SubFusc, Puffers and Trashings… Oh My!

By Anne-Sophie Guernon


The University of Oxford is the English-speaking world’s oldest University with over 800 years for history. Accordingly, these multiple centuries of history means that Oxford has some amusing (and weird) traditions.


A student’s first real encounter with these quirky traditions is MATRICULATION. Matriculation is the ceremony in which students become officially enrolled as members of the University. It is a once in a lifetime experience because students can only matriculate once… even if they pursue many degrees at Oxford! Now, to get prepared for Matriculation, students must wear the “Oxford uniform” called ‘Sub Fusc’. This Latin phrase means dark brown, although the regalia is actually white and black/dark. At matriculation, students parade through the streets of Oxford, travelling from their College to the Sheldonian Theatre. There, a short 5 minute speech is given in Latin, and, magically, the students are now matriculated. Most interestingly though, during exam season, you won’t see students sporting grey sweatpants and dirty hoodies because Oxford students are traditionally required to wear the academic dress (a.k.a. sub fusc) instead!

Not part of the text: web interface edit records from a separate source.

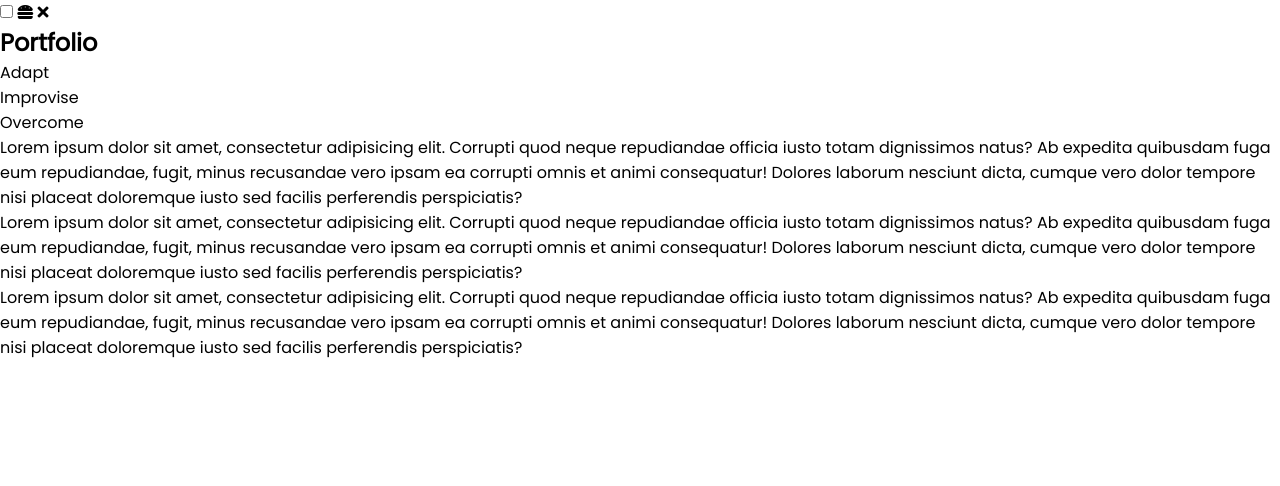
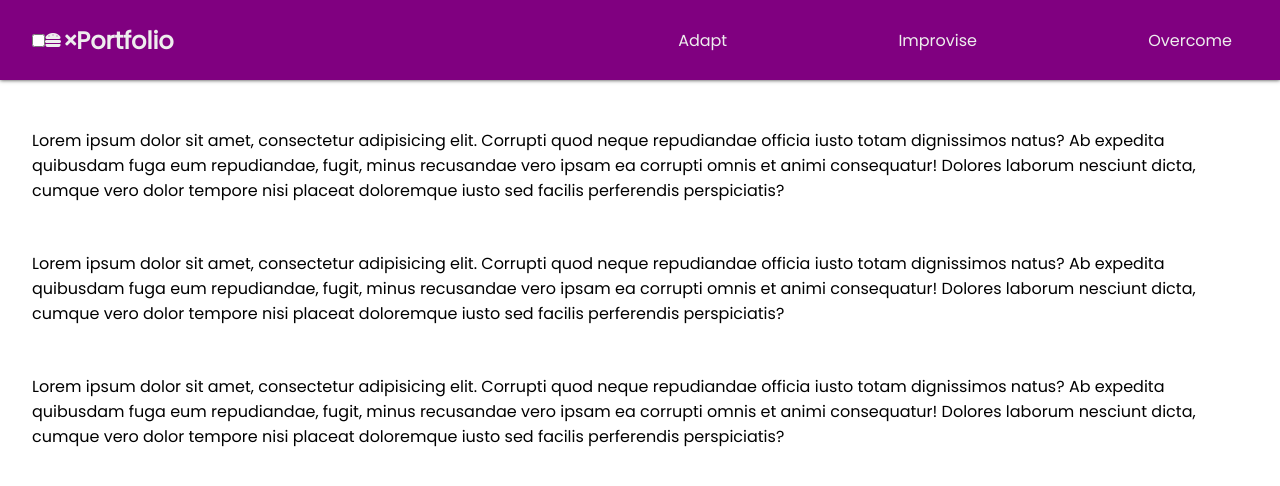
Before and after one commit to HenriBresteau/CSS-Hamburger, a website: page index.html in a window 1280 px wide. Drawn offline with Linux system fonts and the light colour scheme.

Commit message:
nav + nav-links

```diff
--- a/style.css
+++ b/style.css
@@ -10,4 +10,30 @@ body{
     font-family: 'Poppins', sans-serif;
     overflow: hidden;
 }
+nav {
+    display: flex;
+    justify-content: space-between;
+    min-height: 10vh;
+    align-items: center;
+    margin: auto;
+    padding: 0 2rem;
+    background: purple;
+    color: #eee;
+    position: relative;
+    box-shadow: 0 0 4px #333;
+}
+.nav-links {
+    display: flex;
+    justify-content: space-between;
+    list-style-type: none;
+}
+.nav-links li {
+    padding: 1rem;
+}
+.nav-links, h2 {
+    flex: 1;
+}
+p{
+    margin: 3rem 2rem;
+}
 /*# sourceMappingURL=style.css.map */
```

Another tradition you quickly encounter is FORMAL dinners, balls and feasts. Sounds very regal and ‘boujee’…. well it kind of is! Colleges host formals every week where students, faculty, fellows, and guests dress to the nines, in black tie attire, to eat fancy three+ course meals and drink copious amounts of wine while sitting in a beautiful dining hall (and yes, some halls look like Hogwarts…).


Now, one of my favourite and the most mundane traditions is the PUFFER JACKETS. No tourist or Oxford-local is unaccustomed to seeing swarms of students, all sporting these same black puffer jackets. Indeed, it is an unofficial custom that students purchase College-crested puffer jackets upon arrival at the Uni. Not only do students all look the same at matriculation and at formals, thanks to the puffer jackets, students now look the same while in town, at Westgate or on their way to class. Albeit their practicality, these puffers do greatly contribute to the ‘cult-like’ appearance of Oxford University to all external observers.


Lastly, I really look forward to my TRASHING. Trashing is an Oxford tradition which happens when a student has completed the final examinations. Friends gather together and lovingly throw string foam, glitter, paint, powder, prosecco (or champagne, depending on the budget) and other various substances on the student who is getting ‘trashed’. Since it is customary that students undergo exams in their full academic dress, the student’s sub fusc gets ceremonially ruined during the Trashing. It is a very playful way to celebrate the end of the gruelling examination period, and the end of a well-deserved degree at Oxford.